(Content revision data)
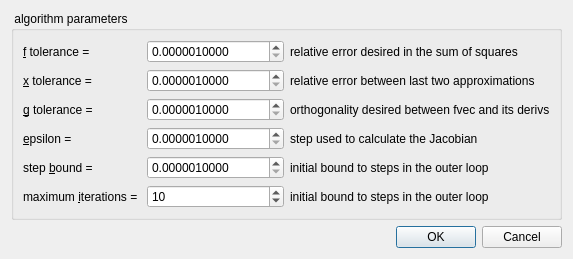
Above: plugins/fitalgorithm_fit_lmfit/qffitalgorithmlmfitconfig.ui from jkriege2/QuickFit3 before the change. Below: the same form after it.
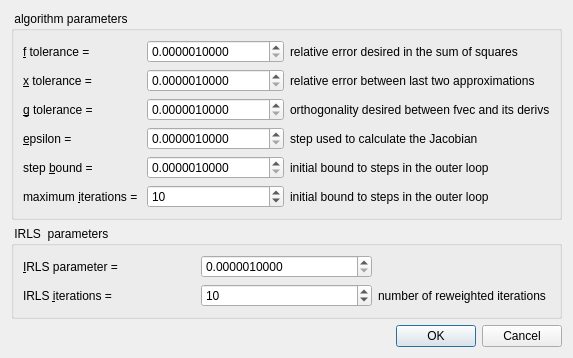
That is the form after the change.

Diff of the .ui file:
```diff
--- a/plugins/fitalgorithm_fit_lmfit/qffitalgorithmlmfitconfig.ui
+++ b/plugins/fitalgorithm_fit_lmfit/qffitalgorithmlmfitconfig.ui
@@ -6,8 +6,8 @@
    <rect>
     <x>0</x>
     <y>0</y>
-    <width>524</width>
-    <height>236</height>
+    <width>530</width>
+    <height>342</height>
    </rect>
   </property>
   <property name="windowTitle">
@@ -234,6 +234,81 @@
      </layout>
     </widget>
    </item>
+   <item>
+    <widget class="QGroupBox" name="grpIRLS">
+     <property name="title">
+      <string> IRLS  parameters </string>
+     </property>
+     <layout class="QGridLayout" name="gridLayout_2">
+      <item row="0" column="0">
+       <widget class="QLabel" name="label_15">
+        <property name="text">
+         <string>&amp;IRLS parameter = </string>
+        </property>
+        <property name="buddy">
+         <cstring>spinStepbound</cstring>
+        </property>
+       </widget>
+      </item>
+      <item row="0" column="1">
+       <widget class="QDoubleSpinBox" name="spinIRLSParameter">
+        <property name="frame">
+         <bool>true</bool>
+        </property>
+        <property name="decimals">
+         <number>10</number>
+        </property>
+        <property name="minimum">
+         <double>0.000001000000000</double>
+        </property>
+        <property name="maximum">
+         <double>100000000.000000000000000</double>
+        </property>
+       </widget>
+      </item>
+      <item row="0" column="2">
+       <widget class="QLabel" name="label_13">
+        <property name="text">
+         <string/>
+        </property>
+       </widget>
+      </item>
+      <item row="1" column="0">
+       <widget class="QLabel" name="label_16">
+        <property name="text">
+         <string>IRLS &amp;iterations = </string>
+        </property>
+        <property name="buddy">
+         <cstring>spinIterations</cstring>
+        </property>
+       </widget>
+      </item>
+      <item row="1" column="1">
+       <widget class="QSpinBox" name="spinIRLSIterations">
+        <property name="minimum">
+         <number>1</number>
+        </property>
+        <property name="maximum">
+         <number>100000</number>
+        </property>
+        <property name="singleStep">
+         <number>10</number>
+        </property>
+        <property name="value">
+         <number>10</number>
+        </property>
+       </widget>
+      </item>
+      <item row="1" column="2">
+       <widget class="QLabel" name="label_14">
+        <property name="text">
+         <string>number of reweighted iterations</string>
+        </property>
+       </widget>
+      </item>
+     </layout>
+    </widget>
+   </item>
    <item>
     <spacer name="verticalSpacer">
      <property name="orientation">
```
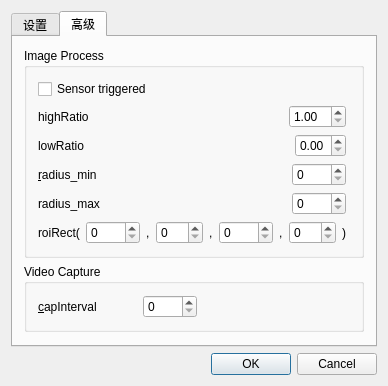
This is WheelMonitor/SettingDialog.ui in cx3386/WheelMonitor as Qt 5 draws it before an edit. The edited form follows.
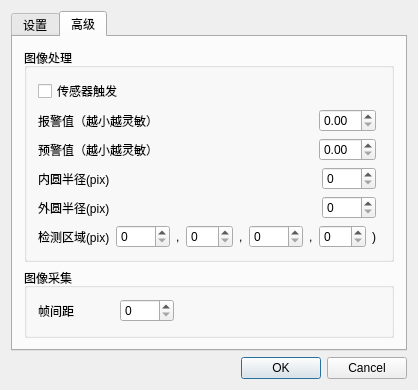
This is the edited form.

The edit to the form file:
```diff
--- a/WheelMonitor/SettingDialog.ui
+++ b/WheelMonitor/SettingDialog.ui
@@ -12,8 +12,8 @@
    <rect>
     <x>0</x>
     <y>0</y>
-    <width>388</width>
-    <height>349</height>
+    <width>418</width>
+    <height>343</height>
    </rect>
   </property>
   <property name="windowTitle">
@@ -107,13 +107,13 @@
        <item row="0" column="0" colspan="2">
         <widget class="QGroupBox" name="imageProcessGroupBox">
          <property name="title">
-          <string>Image Process</string>
+          <string>图像处理</string>
          </property>
          <layout class="QFormLayout" name="formLayout_2">
           <item row="0" column="0">
            <widget class="QCheckBox" name="sensorCheckBox">
             <property name="text">
-             <string>Sensor triggered</string>
+             <string>传感器触发</string>
             </property>
            </widget>
           </item>
@@ -124,7 +124,7 @@
               <item>
                <widget class="QLabel" name="angleHighLabel">
                 <property name="text">
-                 <string>highRatio</string>
+                 <string>报警值（越小越灵敏）</string>
                 </property>
                 <property name="buddy">
                  <cstring>angleHighSpinBox</cstring>
@@ -145,13 +145,7 @@
                </spacer>
               </item>
               <item>
-               <widget class="QDoubleSpinBox" name="angleHighSpinBox">
-                <property name="minimum">
-                 <double>1.000000000000000</double>
-                </property>
-                <property name="maximum">
-                 <double>10.000000000000000</double>
-                </property>
+               <widget class="QDoubleSpinBox" name="alarmRatioSpinBox">
                 <property name="singleStep">
                  <double>0.010000000000000</double>
                 </property>
@@ -164,7 +158,7 @@
               <item>
                <widget class="QLabel" name="angleLowLabel">
                 <property name="text">
-                 <string>lowRatio</string>
+                 <string>预警值（越小越灵敏）</string>
                 </property>
                 <property name="buddy">
                  <cstring>angleLowSpinBox</cstring>
@@ -185,10 +179,7 @@
                </spacer>
               </item>
               <item>
-               <widget class="QDoubleSpinBox" name="angleLowSpinBox">
-                <property name="maximum">
-                 <double>1.000000000000000</double>
-                </property>
+               <widget class="QDoubleSpinBox" name="warningRatioSpinBox">
                 <property name="singleStep">
                  <double>0.010000000000000</double>
                 </property>
@@ -201,7 +192,7 @@
               <item>
                <widget class="QLabel" name="radiusMinLabel">
                 <property name="text">
-                 <string>&amp;radius_min</string>
+                 <string>内圆半径(pix)</string>
                 </property>
                 <property name="buddy">
                  <cstring>radiusMinSpinBox</cstring>
@@ -235,7 +226,7 @@
               <item>
                <widget class="QLabel" name="radiusMaxLabel">
                 <property name="text">
-                 <string>radius_max</string>
+                 <string>外圆半径(pix)</string>
                 </property>
                 <property name="buddy">
                  <cstring>radiusMaxSpinBox</cstring>
@@ -269,7 +260,7 @@
               <item>
                <widget class="QLabel" name="roiLabel_1">
                 <property name="text">
-                 <string>roiRect(</string>
+                 <string>检测区域(pix)</string>
                 </property>
                </widget>
               </item>
@@ -339,7 +330,7 @@
        <item row="1" column="0" colspan="2">
         <widget class="QGroupBox" name="videoCaptureGroupBox">
          <property name="title">
-          <string>Video Capture</string>
+          <string>图像采集</string>
          </property>
          <layout class="QFormLayout" name="formLayout">
           <item row="0" column="0">
@@ -347,7 +338,7 @@
             <item>
              <widget class="QLabel" name="capIntervalLabel">
               <property name="text">
-               <string>&amp;capInterval</string>
+               <string>帧间距</string>
               </property>
               <property name="buddy">
                <cstring>capIntervalSpinBox</cstring>
@@ -379,19 +370,6 @@
          </layout>
         </widget>
        </item>
-       <item row="2" column="0" colspan="2">
-        <spacer name="verticalSpacer">
-         <property name="orientation">
-          <enum>Qt::Vertical</enum>
-         </property>
-         <property name="sizeHint" stdset="0">
-          <size>
-           <width>20</width>
-           <height>40</height>
-          </size>
-         </property>
-        </spacer>
-       </item>
       </layout>
      </widget>
     </widget>
```
Left out of the diff: 18 changed lines with no effect on the pictures.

▶ _YOUR TASK_
Once the pictures are set aside, write out the entries verbatim.

▶ _RESULT BELOW_
Above: plugins/fitalgorithm_fit_lmfit/qffitalgorithmlmfitconfig.ui from jkriege2/QuickFit3 before the change. Below: the same form after it.
That is the form after the change.

Diff of the .ui file:
```diff
--- a/plugins/fitalgorithm_fit_lmfit/qffitalgorithmlmfitconfig.ui
+++ b/plugins/fitalgorithm_fit_lmfit/qffitalgorithmlmfitconfig.ui
@@ -6,8 +6,8 @@
    <rect>
     <x>0</x>
     <y>0</y>
-    <width>524</width>
-    <height>236</height>
+    <width>530</width>
+    <height>342</height>
    </rect>
   </property>
   <property name="windowTitle">
@@ -234,6 +234,81 @@
      </layout>
     </widget>
    </item>
+   <item>
+    <widget class="QGroupBox" name="grpIRLS">
+     <property name="title">
+      <string> IRLS  parameters </string>
+     </property>
+     <layout class="QGridLayout" name="gridLayout_2">
+      <item row="0" column="0">
+       <widget class="QLabel" name="label_15">
+        <property name="text">
+         <string>&amp;IRLS parameter = </string>
+        </property>
+        <property name="buddy">
+         <cstring>spinStepbound</cstring>
+        </property>
+       </widget>
+      </item>
+      <item row="0" column="1">
+       <widget class="QDoubleSpinBox" name="spinIRLSParameter">
+        <property name="frame">
+         <bool>true</bool>
+        </property>
+        <property name="decimals">
+         <number>10</number>
+        </property>
+        <property name="minimum">
+         <double>0.000001000000000</double>
+        </property>
+        <property name="maximum">
+         <double>100000000.000000000000000</double>
+        </property>
+       </widget>
+      </item>
+      <item row="0" column="2">
+       <widget class="QLabel" name="label_13">
+        <property name="text">
+         <string/>
+        </property>
+       </widget>
+      </item>
+      <item row="1" column="0">
+       <widget class="QLabel" name="label_16">
+        <property name="text">
+         <string>IRLS &amp;iterations = </string>
+        </property>
+        <property name="buddy">
+         <cstring>spinIterations</cstring>
+        </property>
+       </widget>
+      </item>
+      <item row="1" column="1">
+       <widget class="QSpinBox" name="spinIRLSIterations">
+        <property name="minimum">
+         <number>1</number>
+        </property>
+        <property name="maximum">
+         <number>100000</number>
+        </property>
+        <property name="singleStep">
+         <number>10</number>
+        </property>
+        <property name="value">
+         <number>10</number>
+        </property>
+       </widget>
+      </item>
+      <item row="1" column="2">
+       <widget class="QLabel" name="label_14">
+        <property name="text">
+         <string>number of reweighted iterations</string>
+        </property>
+       </widget>
+      </item>
+     </layout>
+    </widget>
+   </item>
    <item>
     <spacer name="verticalSpacer">
      <property name="orientation">
```
This is WheelMonitor/SettingDialog.ui in cx3386/WheelMonitor as Qt 5 draws it before an edit. The edited form follows.
This is the edited form.

The edit to the form file:
```diff
--- a/WheelMonitor/SettingDialog.ui
+++ b/WheelMonitor/SettingDialog.ui
@@ -12,8 +12,8 @@
    <rect>
     <x>0</x>
     <y>0</y>
-    <width>388</width>
-    <height>349</height>
+    <width>418</width>
+    <height>343</height>
    </rect>
   </property>
   <property name="windowTitle">
@@ -107,13 +107,13 @@
        <item row="0" column="0" colspan="2">
         <widget class="QGroupBox" name="imageProcessGroupBox">
          <property name="title">
-          <string>Image Process</string>
+          <string>图像处理</string>
          </property>
          <layout class="QFormLayout" name="formLayout_2">
           <item row="0" column="0">
            <widget class="QCheckBox" name="sensorCheckBox">
             <property name="text">
-             <string>Sensor triggered</string>
+             <string>传感器触发</string>
             </property>
            </widget>
           </item>
@@ -124,7 +124,7 @@
               <item>
                <widget class="QLabel" name="angleHighLabel">
                 <property name="text">
-                 <string>highRatio</string>
+                 <string>报警值（越小越灵敏）</string>
                 </property>
                 <property name="buddy">
                  <cstring>angleHighSpinBox</cstring>
@@ -145,13 +145,7 @@
                </spacer>
               </item>
               <item>
-               <widget class="QDoubleSpinBox" name="angleHighSpinBox">
-                <property name="minimum">
-                 <double>1.000000000000000</double>
-                </property>
-                <property name="maximum">
-                 <double>10.000000000000000</double>
-                </property>
+               <widget class="QDoubleSpinBox" name="alarmRatioSpinBox">
                 <property name="singleStep">
                  <double>0.010000000000000</double>
                 </property>
@@ -164,7 +158,7 @@
               <item>
                <widget class="QLabel" name="angleLowLabel">
                 <property name="text">
-                 <string>lowRatio</string>
+                 <string>预警值（越小越灵敏）</string>
                 </property>
                 <property name="buddy">
                  <cstring>angleLowSpinBox</cstring>
@@ -185,10 +179,7 @@
                </spacer>
               </item>
               <item>
-               <widget class="QDoubleSpinBox" name="angleLowSpinBox">
-                <property name="maximum">
-                 <double>1.000000000000000</double>
-                </property>
+               <widget class="QDoubleSpinBox" name="warningRatioSpinBox">
                 <property name="singleStep">
                  <double>0.010000000000000</double>
                 </property>
@@ -201,7 +192,7 @@
               <item>
                <widget class="QLabel" name="radiusMinLabel">
                 <property name="text">
-                 <string>&amp;radius_min</string>
+                 <string>内圆半径(pix)</string>
                 </property>
                 <property name="buddy">
                  <cstring>radiusMinSpinBox</cstring>
@@ -235,7 +226,7 @@
               <item>
                <widget class="QLabel" name="radiusMaxLabel">
                 <property name="text">
-                 <string>radius_max</string>
+                 <string>外圆半径(pix)</string>
                 </property>
                 <property name="buddy">
                  <cstring>radiusMaxSpinBox</cstring>
@@ -269,7 +260,7 @@
               <item>
                <widget class="QLabel" name="roiLabel_1">
                 <property name="text">
-                 <string>roiRect(</string>
+                 <string>检测区域(pix)</string>
                 </property>
                </widget>
               </item>
@@ -339,7 +330,7 @@
        <item row="1" column="0" colspan="2">
         <widget class="QGroupBox" name="videoCaptureGroupBox">
          <property name="title">
-          <string>Video Capture</string>
+          <string>图像采集</string>
          </property>
          <layout class="QFormLayout" name="formLayout">
           <item row="0" column="0">
@@ -347,7 +338,7 @@
             <item>
              <widget class="QLabel" name="capIntervalLabel">
               <property name="text">
-               <string>&amp;capInterval</string>
+               <string>帧间距</string>
               </property>
               <property name="buddy">
                <cstring>capIntervalSpinBox</cstring>
@@ -379,19 +370,6 @@
          </layout>
         </widget>
        </item>
-       <item row="2" column="0" colspan="2">
-        <spacer name="verticalSpacer">
-         <property name="orientation">
-          <enum>Qt::Vertical</enum>
-         </property>
-         <property name="sizeHint" stdset="0">
-          <size>
-           <width>20</width>
-           <height>40</height>
-          </size>
-         </property>
-        </spacer>
-       </item>
       </layout>
      </widget>
     </widget>
```
Left out of the diff: 18 changed lines with no effect on the pictures.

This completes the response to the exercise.